Would you print all of the entries exactly, please, but without their pictures?

▬▬▬▬▬▬▬▬▬▬

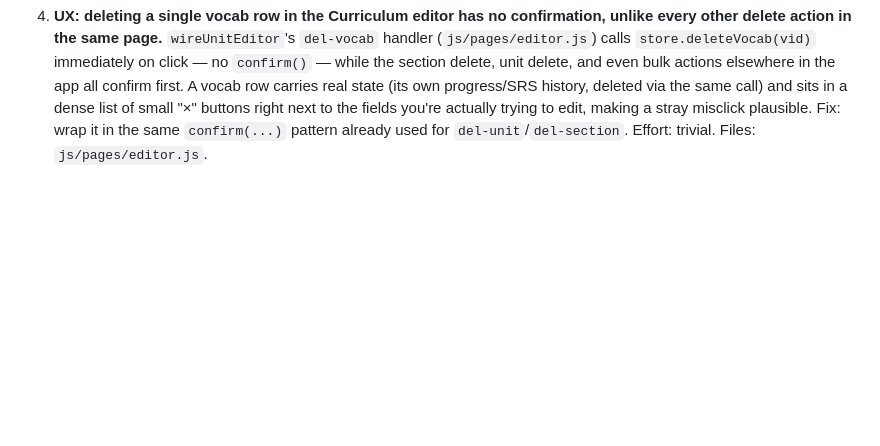
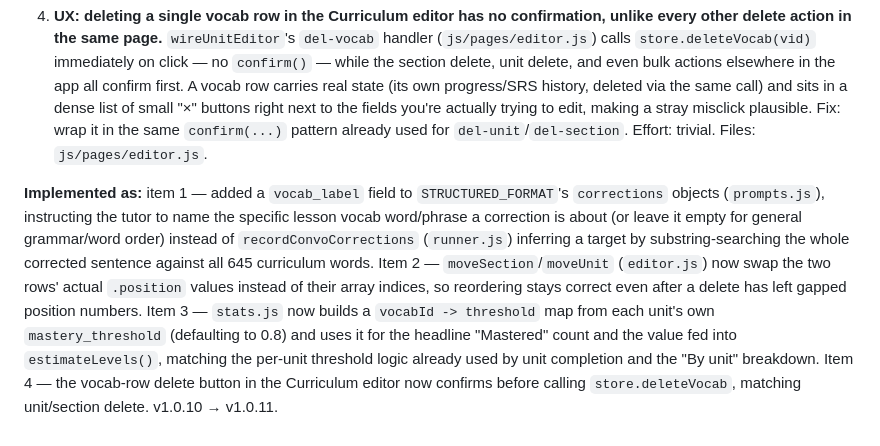
Before and after one commit to woistluke/Deutschlehrer, a Markdown page: IMPROVEMENT_LOG.md, the part around one of its changes. Rendered like a GitHub page; blank space fills up the shorter version.

Commit message:
Mark 2026-07-21 items implemented (commit 4187898, v1.0.11)

```diff
--- a/IMPROVEMENT_LOG.md
+++ b/IMPROVEMENT_LOG.md
@@ -182,3 +182,7 @@ Fresh pass, technical/pedagogical focus per Luke's standing preference. Checked
 3. **Data-consistency gap: Stats' "Mastered" vocabulary count and the CEFR estimate both use a hardcoded 0.8 mastery threshold, ignoring any unit's customized `mastery_threshold`.** The Curriculum editor has a real per-unit "Mastery threshold" field (defaults to 0.8, but Luke can set it to anything 0–1), and the app's actual unit-completion logic honors it correctly everywhere else — `maybePromote`/`unitMasteryStats` in `runner.js`, `getUnmasteredFromPriorUnits` in `store.js`, and even `stats.js`'s own "By unit" breakdown (`unitRow`/`vocabStatusRow`) all read `u.mastery_threshold ?? 0.8` per unit. But `stats.js`'s top-level `masteredVocab` count — the number shown in the "Vocabulary" card and fed into `estimateLevels()` as the CEFR estimate's `vocabComponent` — is computed with a flat `(p.mastery_score || 0) >= 0.8` filter with no unit-threshold lookup at all. If Luke ever raises or lowers a unit's threshold (the field exists precisely so he can), that unit's words would show as "mastered" in its own per-unit breakdown at a different point than they count toward the headline "Mastered" stat and the CEFR gauge — two different definitions of "mastered" coexisting in the same page. Fix: build a `unitId -> threshold` (or `vocabId -> threshold`) lookup the same way `unitRow` does, and use it in the `masteredVocab` filter. Effort: small. Files: `js/pages/stats.js`.
 
 4. **UX: deleting a single vocab row in the Curriculum editor has no confirmation, unlike every other delete action in the same page.** `wireUnitEditor`'s `del-vocab` handler (`js/pages/editor.js`) calls `store.deleteVocab(vid)` immediately on click — no `confirm()` — while the section delete, unit delete, and even bulk actions elsewhere in the app all confirm first. A vocab row carries real state (its own progress/SRS history, deleted via the same call) and sits in a dense list of small "×" buttons right next to the fields you're actually trying to edit, making a stray misclick plausible. Fix: wrap it in the same `confirm(...)` pattern already used for `del-unit`/`del-section`. Effort: trivial. Files: `js/pages/editor.js`.
+
+
+
+**Implemented as:** item 1 — added a `vocab_label` field to `STRUCTURED_FORMAT`'s `corrections` objects (`prompts.js`), instructing the tutor to name the specific lesson vocab word/phrase a correction is about (or leave it empty for general grammar/word order) instead of `recordConvoCorrections` (`runner.js`) inferring a target by substring-searching the whole corrected sentence against all 645 curriculum words. Item 2 — `moveSection`/`moveUnit` (`editor.js`) now swap the two rows' actual `.position` values instead of their array indices, so reordering stays correct even after a delete has left gapped position numbers. Item 3 — `stats.js` now builds a `vocabId -> threshold` map from each unit's own `mastery_threshold` (defaulting to 0.8) and uses it for the headline "Mastered" count and the value fed into `estimateLevels()`, matching the per-unit threshold logic already used by unit completion and the "By unit" breakdown. Item 4 — the vocab-row delete button in the Curriculum editor now confirms before calling `store.deleteVocab`, matching unit/section delete. v1.0.10 → v1.0.11.
```
Also changed, not shown: other parts of IMPROVEMENT_LOG.md (+1 -1 lines).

▬▬▬▬▬▬▬▬▬▬

## PROBLEM SOLUTION
Before and after one commit to woistluke/Deutschlehrer, a Markdown page: IMPROVEMENT_LOG.md, the part around one of its changes. Rendered like a GitHub page; blank space fills up the shorter version.

Commit message:
Mark 2026-07-21 items implemented (commit 4187898, v1.0.11)

```diff
--- a/IMPROVEMENT_LOG.md
+++ b/IMPROVEMENT_LOG.md
@@ -182,3 +182,7 @@ Fresh pass, technical/pedagogical focus per Luke's standing preference. Checked
 3. **Data-consistency gap: Stats' "Mastered" vocabulary count and the CEFR estimate both use a hardcoded 0.8 mastery threshold, ignoring any unit's customized `mastery_threshold`.** The Curriculum editor has a real per-unit "Mastery threshold" field (defaults to 0.8, but Luke can set it to anything 0–1), and the app's actual unit-completion logic honors it correctly everywhere else — `maybePromote`/`unitMasteryStats` in `runner.js`, `getUnmasteredFromPriorUnits` in `store.js`, and even `stats.js`'s own "By unit" breakdown (`unitRow`/`vocabStatusRow`) all read `u.mastery_threshold ?? 0.8` per unit. But `stats.js`'s top-level `masteredVocab` count — the number shown in the "Vocabulary" card and fed into `estimateLevels()` as the CEFR estimate's `vocabComponent` — is computed with a flat `(p.mastery_score || 0) >= 0.8` filter with no unit-threshold lookup at all. If Luke ever raises or lowers a unit's threshold (the field exists precisely so he can), that unit's words would show as "mastered" in its own per-unit breakdown at a different point than they count toward the headline "Mastered" stat and the CEFR gauge — two different definitions of "mastered" coexisting in the same page. Fix: build a `unitId -> threshold` (or `vocabId -> threshold`) lookup the same way `unitRow` does, and use it in the `masteredVocab` filter. Effort: small. Files: `js/pages/stats.js`.
 
 4. **UX: deleting a single vocab row in the Curriculum editor has no confirmation, unlike every other delete action in the same page.** `wireUnitEditor`'s `del-vocab` handler (`js/pages/editor.js`) calls `store.deleteVocab(vid)` immediately on click — no `confirm()` — while the section delete, unit delete, and even bulk actions elsewhere in the app all confirm first. A vocab row carries real state (its own progress/SRS history, deleted via the same call) and sits in a dense list of small "×" buttons right next to the fields you're actually trying to edit, making a stray misclick plausible. Fix: wrap it in the same `confirm(...)` pattern already used for `del-unit`/`del-section`. Effort: trivial. Files: `js/pages/editor.js`.
+
+
+
+**Implemented as:** item 1 — added a `vocab_label` field to `STRUCTURED_FORMAT`'s `corrections` objects (`prompts.js`), instructing the tutor to name the specific lesson vocab word/phrase a correction is about (or leave it empty for general grammar/word order) instead of `recordConvoCorrections` (`runner.js`) inferring a target by substring-searching the whole corrected sentence against all 645 curriculum words. Item 2 — `moveSection`/`moveUnit` (`editor.js`) now swap the two rows' actual `.position` values instead of their array indices, so reordering stays correct even after a delete has left gapped position numbers. Item 3 — `stats.js` now builds a `vocabId -> threshold` map from each unit's own `mastery_threshold` (defaulting to 0.8) and uses it for the headline "Mastered" count and the value fed into `estimateLevels()`, matching the per-unit threshold logic already used by unit completion and the "By unit" breakdown. Item 4 — the vocab-row delete button in the Curriculum editor now confirms before calling `store.deleteVocab`, matching unit/section delete. v1.0.10 → v1.0.11.
```
Also changed, not shown: other parts of IMPROVEMENT_LOG.md (+1 -1 lines).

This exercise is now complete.